Published: October 28, 2013
Updated: February 10, 2015
Applies To: Azure, Office 365, Windows Intune
If your organization has an on-premises directory service, you can integrate it with your Microsoft Azure Active Directory (Microsoft Azure AD) directory and embrace the Microsoft enterprise-grade cloud service, IT governance and self-service capabilities, thus improving your end-user productivity, enable compliance, and reduce administrative costs.
Extending your on-premises directories to Azure AD provides the following benefits:
Simplifying your cloud-based administrative tasks
Providing your users with a more streamlined sign-in experience
Obtaining single sign-on to all cloud-based applications

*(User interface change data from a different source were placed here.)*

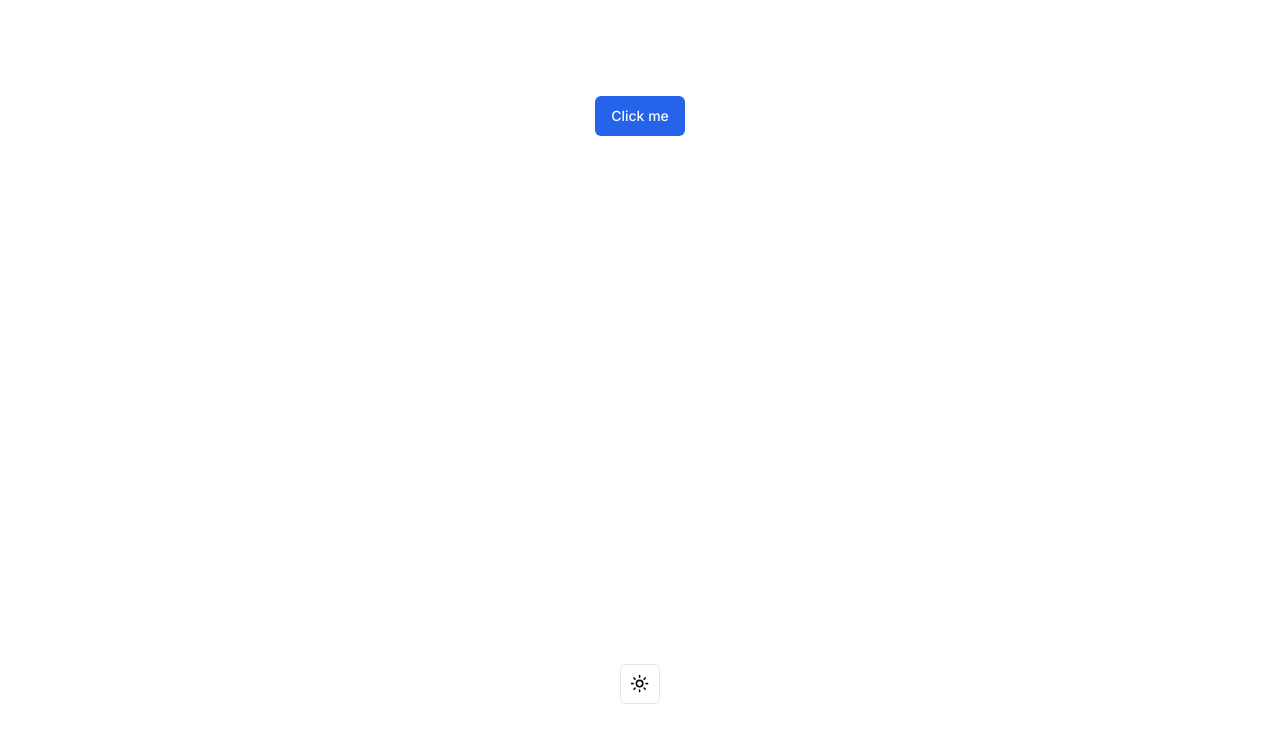
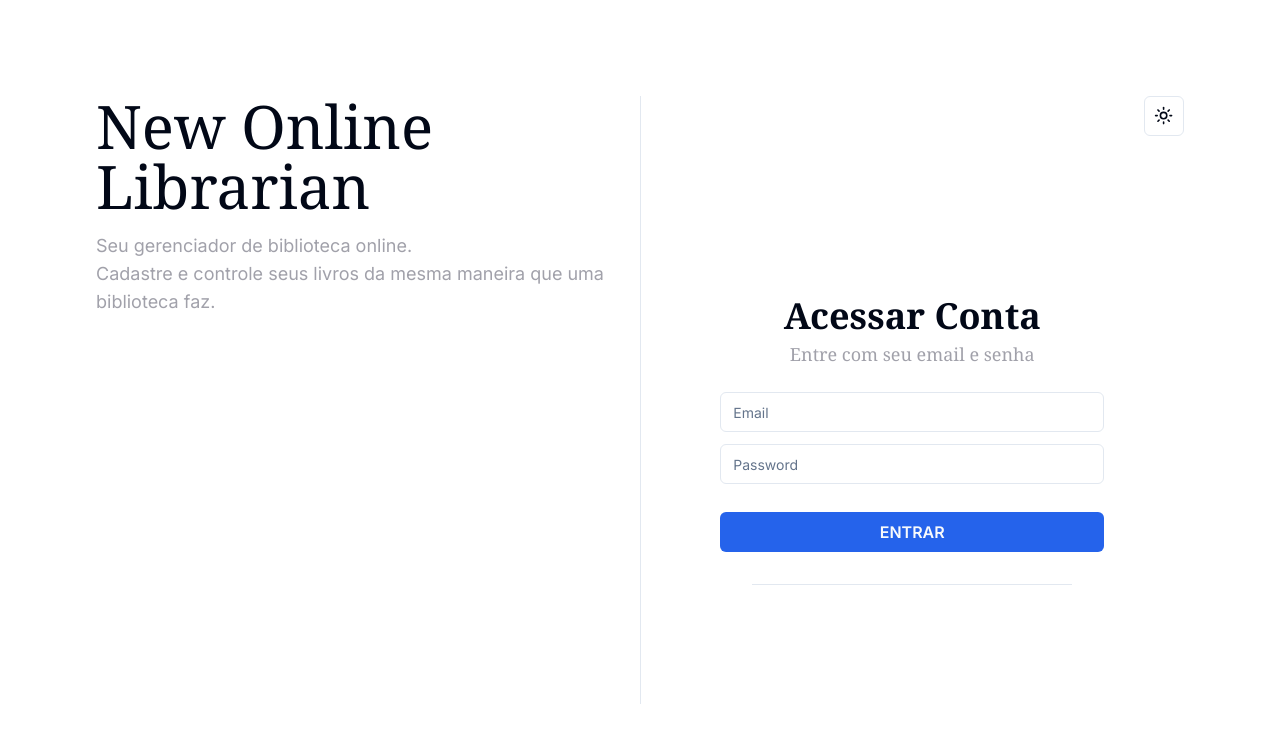
Before and after one commit to ArthurCruzDev/new-online-librarian-frontend, a Next.js app: page /login in a window 1280 px wide. Shown: the top 742 px of the page. Built offline with nearby package versions, Linux system fonts and the light colour scheme; no server answers.

Commit message:
FEAT[Login]: Advances on login page implementation
- Implemented most of the login page interface
- Implemented logic to perform login when the form is submitted
- Handled errors in login call
- Redirecting when succeeds in login

```diff
--- a/app/login/layout.tsx
+++ b/app/login/layout.tsx
@@ -16,7 +16,11 @@ export default function LoginLayout({
   children: React.ReactNode;
 }>) {
   return (
-    <div className={inter.className + " bg-background text-foreground"}>
+    <div
+      className={
+        inter.className + " bg-background text-foreground min-h-screen h-full"
+      }
+    >
       <StoreProvider>{children}</StoreProvider>
     </div>
   );
--- a/app/login/loginSlice.ts
+++ b/app/login/loginSlice.ts
@@ -1,7 +1,7 @@
 import { createAsyncThunk, createSlice, PayloadAction } from "@reduxjs/toolkit";
 import type { RootState } from "../../lib/store";
 import { stat } from "fs";
-import ApiClient from "@/lib/api_client";
+import ApiClient, { setToken } from "@/lib/api_client";
 
 // Define a type for the slice state
 export interface LoginState {
@@ -25,10 +25,11 @@ interface doLoginPayload {
 export const doLogin = createAsyncThunk(
   "login/doLogin",
   async (payload: doLoginPayload) => {
-    console.log(process.env.NEXT_PUBLIC_API_HOST);
     const response = await ApiClient.post("/v1/auth/login", {
       email: payload.email,
       password: payload.password,
+    }).catch(function (error) {
+      throw new Error(error.response.data.msg);
     });
     return response.data;
   }
@@ -50,7 +51,7 @@ export const loginSlice = createSlice({
         state.status = "success";
         state.error = false;
         state.errorMsg = "";
-        localStorage.setItem("noltoken", action.payload.access_token);
+        setToken(action.payload.access_token);
       })
       .addCase(doLogin.rejected, (state, action) => {
         state.status = "failure";
--- a/app/login/page.tsx
+++ b/app/login/page.tsx
@@ -2,27 +2,108 @@
 
 import { ModeToggle } from "@/components/mode-toggler";
 import { Button } from "@/components/ui/button";
-import Image from "next/image";
-import { useEffect } from "react";
+import { useEffect, useState } from "react";
 import { doLogin } from "./loginSlice";
 import { useAppDispatch, useAppSelector } from "@/lib/hooks";
-import StoreProvider from "../storeProvider";
+import { Input } from "@/components/ui/input";
+import { Separator } from "@/components/ui/separator";
+import { Loader2 } from "lucide-react";
+import { Card, CardContent, CardHeader, CardTitle } from "@/components/ui/card";
+import { redirect } from "next/navigation";
 
 export default function Login() {
   const dispatch = useAppDispatch();
   const loginStatus = useAppSelector((state) => state.login.status);
+  const loginError = useAppSelector((state) => state.login.error);
+  const loginErrorMsg = useAppSelector((state) => state.login.errorMsg);
+  const [email, setEmail] = useState<string | undefined>(undefined);
+  const [password, setPassword] = useState<string | undefined>(undefined);
+
+  const handleSubmit = (e: React.SyntheticEvent<HTMLFormElement>) => {
+    e.preventDefault();
+    console.log("Email: " + email + " | Senha: " + password);
+
+    if (
+      email != undefined &&
+      email != "" &&
+      password != undefined &&
+      password != ""
+    ) {
+      dispatch(doLogin({ email: email, password: password }));
+    }
+  };
+
   useEffect(() => {
-    if (loginStatus === "idle") {
-      dispatch(
-        doLogin({ email: "arthur.cruz@gmail.com", password: "123456@A" })
-      );
+    if (loginStatus === "success") {
+      redirect("/home");
     }
-  }, []);
+  }, [loginStatus]);
 
   return (
-    <main className="flex min-h-screen flex-col items-center justify-between p-24">
-      <Button>Click me</Button>
-      <ModeToggle></ModeToggle>
+    <main className="flex w-full h-full flex-row items-center justify-start absolute p-24">
+      <div className="flex w-1/2 h-full flex-col items-start justify-start">
+        <h1 className="self-start text-bold text-6xl font-serif">
+          New Online Librarian
+        </h1>
+        <h3 className="mt-4 text-normal text-lg font-sans text-zinc-400">
+          Seu gerenciador de biblioteca online.
+          <br />
+          Cadastre e controle seus livros da mesma maneira que uma biblioteca
+          faz.
+        </h3>
+      </div>
+      <Separator orientation="vertical" className="" />
+      <div className="flex w-1/2 h-full flex-col items-start justify-start">
+        <div className="self-end">
+          <ModeToggle></ModeToggle>
+        </div>
+        <h1 className="font-bold text-4xl text-center w-full mb-1 mt-40 font-serif">
+          Acessar Conta
+        </h1>
+        <p className="font-normal text-lg text-center w-full mb-6 text-zinc-400 font-serif">
+          Entre com seu email e senha
+        </p>
+        <form
+          className="w-full flex flex-col items-center"
+          onSubmit={handleSubmit}
+        >
+          <Input
+            type="email"
+            placeholder="Email"
+            value={email}
+            onChange={(e) => setEmail(e.target.value)}
+            className="max-w-96 mb-3 text-sm"
+          />
+          <Input
+            type="password"
+            placeholder="Password"
+            value={password}
+            onChange={(e) => setPassword(e.target.value)}
+            className="max-w-96 mb-7 text-sm"
+          />
+          <Button
+            className="w-96 text-base font-semibold uppercase"
+            type="submit"
+            disabled={loginStatus === "loading"}
+          >
+            {loginStatus === "loading" && (
+              <Loader2 className="mr-2 h-4 w-4 animate-spin" />
+            )}
+            ENTRAR
+          </Button>
+          <Separator className="my-8 w-80" />
+          {loginError && loginErrorMsg && (
+            <Card className="w-96 bg-red-700">
+              <CardHeader>
+                <CardTitle>Falha ao realizar login</CardTitle>
+              </CardHeader>
+              <CardContent>
+                <p>{loginErrorMsg}</p>
+              </CardContent>
+            </Card>
+          )}
+        </form>
+      </div>
     </main>
   );
 }
--- /dev/null
+++ b/components/ui/card.tsx
@@ -0,0 +1,79 @@
+import * as React from "react"
+
+import { cn } from "@/lib/utils"
+
+const Card = React.forwardRef<
+  HTMLDivElement,
+  React.HTMLAttributes<HTMLDivElement>
+>(({ className, ...props }, ref) => (
+  <div
+    ref={ref}
+    className={cn(
+      "rounded-lg border bg-card text-card-foreground shadow-sm",
+      className
+    )}
+    {...props}
+  />
+))
+Card.displayName = "Card"
+
+const CardHeader = React.forwardRef<
+  HTMLDivElement,
+  React.HTMLAttributes<HTMLDivElement>
+>(({ className, ...props }, ref) => (
+  <div
+    ref={ref}
+    className={cn("flex flex-col space-y-1.5 p-6", className)}
+    {...props}
+  />
+))
+CardHeader.displayName = "CardHeader"
+
+const CardTitle = React.forwardRef<
+  HTMLParagraphElement,
+  React.HTMLAttributes<HTMLHeadingElement>
+>(({ className, ...props }, ref) => (
+  <h3
+    ref={ref}
+    className={cn(
+      "text-2xl font-semibold leading-none tracking-tight",
+      className
+    )}
+    {...props}
+  />
+))
+CardTitle.displayName = "CardTitle"
+
+const CardDescription = React.forwardRef<
+  HTMLParagraphElement,
+  React.HTMLAttributes<HTMLParagraphElement>
+>(({ className, ...props }, ref) => (
+  <p
+    ref={ref}
+    className={cn("text-sm text-muted-foreground", className)}
+    {...props}
+  />
+))
+CardDescription.displayName = "CardDescription"
+
+const CardContent = React.forwardRef<
+  HTMLDivElement,
+  React.HTMLAttributes<HTMLDivElement>
+>(({ className, ...props }, ref) => (
+  <div ref={ref} className={cn("p-6 pt-0", className)} {...props} />
+))
+CardContent.displayName = "CardContent"
+
+const CardFooter = React.forwardRef<
+  HTMLDivElement,
+  React.HTMLAttributes<HTMLDivElement>
+>(({ className, ...props }, ref) => (
+  <div
+    ref={ref}
+    className={cn("flex items-center p-6 pt-0", className)}
+    {...props}
+  />
+))
+CardFooter.displayName = "CardFooter"
+
+export { Card, CardHeader, CardFooter, CardTitle, CardDescription, CardContent }
--- /dev/null
+++ b/components/ui/input.tsx
@@ -0,0 +1,25 @@
+import * as React from "react"
+
+import { cn } from "@/lib/utils"
+
+export interface InputProps
+  extends React.InputHTMLAttributes<HTMLInputElement> {}
+
+const Input = React.forwardRef<HTMLInputElement, InputProps>(
+  ({ className, type, ...props }, ref) => {
+    return (
+      <input
+        type={type}
+        className={cn(
+          "flex h-10 w-full rounded-md border border-input bg-background px-3 py-2 text-sm ring-offset-background file:border-0 file:bg-transparent file:text-sm file:font-medium placeholder:text-muted-foreground focus-visible:outline-none focus-visible:ring-2 focus-visible:ring-ring focus-visible:ring-offset-2 disabled:cursor-not-allowed disabled:opacity-50",
+          className
+        )}
+        ref={ref}
+        {...props}
+      />
+    )
+  }
+)
+Input.displayName = "Input"
+
+export { Input }
--- /dev/null
+++ b/components/ui/separator.tsx
@@ -0,0 +1,31 @@
+"use client"
+
+import * as React from "react"
+import * as SeparatorPrimitive from "@radix-ui/react-separator"
+
+import { cn } from "@/lib/utils"
+
+const Separator = React.forwardRef<
+  React.ElementRef<typeof SeparatorPrimitive.Root>,
+  React.ComponentPropsWithoutRef<typeof SeparatorPrimitive.Root>
+>(
+  (
+    { className, orientation = "horizontal", decorative = true, ...props },
+    ref
+  ) => (
+    <SeparatorPrimitive.Root
+      ref={ref}
+      decorative={decorative}
+      orientation={orientation}
+      className={cn(
+        "shrink-0 bg-border",
+        orientation === "horizontal" ? "h-[1px] w-full" : "h-full w-[1px]",
+        className
+      )}
+      {...props}
+    />
+  )
+)
+Separator.displayName = SeparatorPrimitive.Root.displayName
+
+export { Separator }
--- a/lib/api_client.ts
+++ b/lib/api_client.ts
@@ -1,4 +1,5 @@
 import axios from "axios";
+const TOKEN_NAME = "nol_token";
 
 const ApiClient = axios.create({
   baseURL: process.env.NEXT_PUBLIC_API_HOST,
@@ -11,7 +12,7 @@ ApiClient.interceptors.response.use(
   },
   (error) => {
     const status = error.response?.status || 500;
-    if (status === 401) {
+    if (status === 401 && window.location.pathname != "/login") {
       window.location.href =
         window.location.protocol + "//" + window.location.host + "/login";
     } else {
@@ -23,3 +24,11 @@ ApiClient.interceptors.response.use(
 ApiClient.defaults.headers.common["Content-Type"] =
   "application/json;charset=utf-8";
 export default ApiClient;
+
+export function setToken(token: string) {
+  localStorage.setItem(TOKEN_NAME, token);
+}
+
+export function getToken(): string {
+  return localStorage.getItem(TOKEN_NAME) ?? "";
+}
--- a/package.json
+++ b/package.json
@@ -10,6 +10,7 @@
   },
   "dependencies": {
     "@radix-ui/react-dropdown-menu": "^2.0.6",
+    "@radix-ui/react-separator": "^1.0.3",
     "@radix-ui/react-slot": "^1.0.2",
     "@reduxjs/toolkit": "^2.2.5",
     "axios": "^1.7.2",
```
Also changed, not shown: 1 other file (tests, documents, lock files or other folders).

Securely and seamlessly managing your user and device identities, both cloud and on-premises, through a unified experience
Managing your first- and third-party applications, SaaS and other existing enterprise cloud and on-premises applications through a unified experience
For more information, see Similarities between Active Directory and Azure AD.
|An important part of planning your hybrid identity infrastructure (extending your local directories to Azure AD) is determining how you want to administer your directory, as well as how your users will sign into Microsoft cloud services. For more information and a high-level matrix of benefits and features provided with each of these scenarios, see Determine which directory integration scenario to use.|
Azure AD supports the following four directory integration scenarios:
Directory Sync Scenario
- Used to synchronize on-premises directory objects (users, groups, contacts) to the cloud to help reduce administrative overhead. Directory synchronization is also referred to as directory sync. Once directory sync has been set up, administrators can manage directory objects from your on-premises Active Directory and those changes will be synchronized to your tenant. In this scenario, your users will use different user name and passwords to access your cloud and on-premises resources.
Directory Sync with Password Sync Scenario
– Used when you want to enable your users to sign in to Azure AD and other services using the same user name and password as they use to log onto your corporate network and resources. Password sync is a feature of the Directory Sync tool.
Directory Sync with Single Sign-On Scenario
- Used to provide users with the most seamless authentication experience as they access Microsoft cloud services while logged on to the corporate network. In order to set up single sign-on, organizations need to deploy a security token service on-premises, such as Active Directory Federation Services (AD FS). Once it has been set up, users can use their Active Directory corporate credentials (user name and password) to access the services in the cloud and their existing on-premises resources.
Multi-forest Directory Sync with Single Sign-On Scenario
- Used to provide users with the most seamless authentication experience as they access Microsoft cloud services while logged on to the corporate network. In order to set up single sign-on, organizations need to deploy Active Directory Federation Services (AD FS) as security token service on-premises. Once it has been set up, users can use their Active Directory corporate credentials (user name and password) to access the services in the cloud and their existing on-premises resources.
Extending your on-premises directories to Azure AD Directory can be accomplished using the following tools.
Azure Active Directory Synchronization Tool (DirSync)
Azure Active Directory Synchronization Services (AAD Sync)
Forefront Identity Manager 2010 R2
For more information, see Directory Integration Tools.
|AAD Connect is currently in a Public Preview release.|
AAD Connect streamlines the experience of extending your local directories into Azure AD so that fewer tools are required to install; it guides you through the entire experience so you are not required to read many pages of documentation; and it reduces the on-premises footprint because you are not required to deploy many servers.
AAD Connect is a single wizard that performs all of the steps you would otherwise have to do manually for connecting your Windows Server Active Directory to Azure Active Directory:
It downloads and installs pre-requisites like the .NET Framework, Azure Active Directory PowerShell Module, and Microsoft Online Services Sign-In Assistant
It downloads, installs and configures Dirsync (or AAD Sync), and enables it in your Azure AD directory.
It configures either the password sync or the single sign-on scenario, depending on which sign-on option you prefer, including any required configuration in Azure.
It checks to make sure that your configuration is working!
For more information, see Azure Active Directory Connect.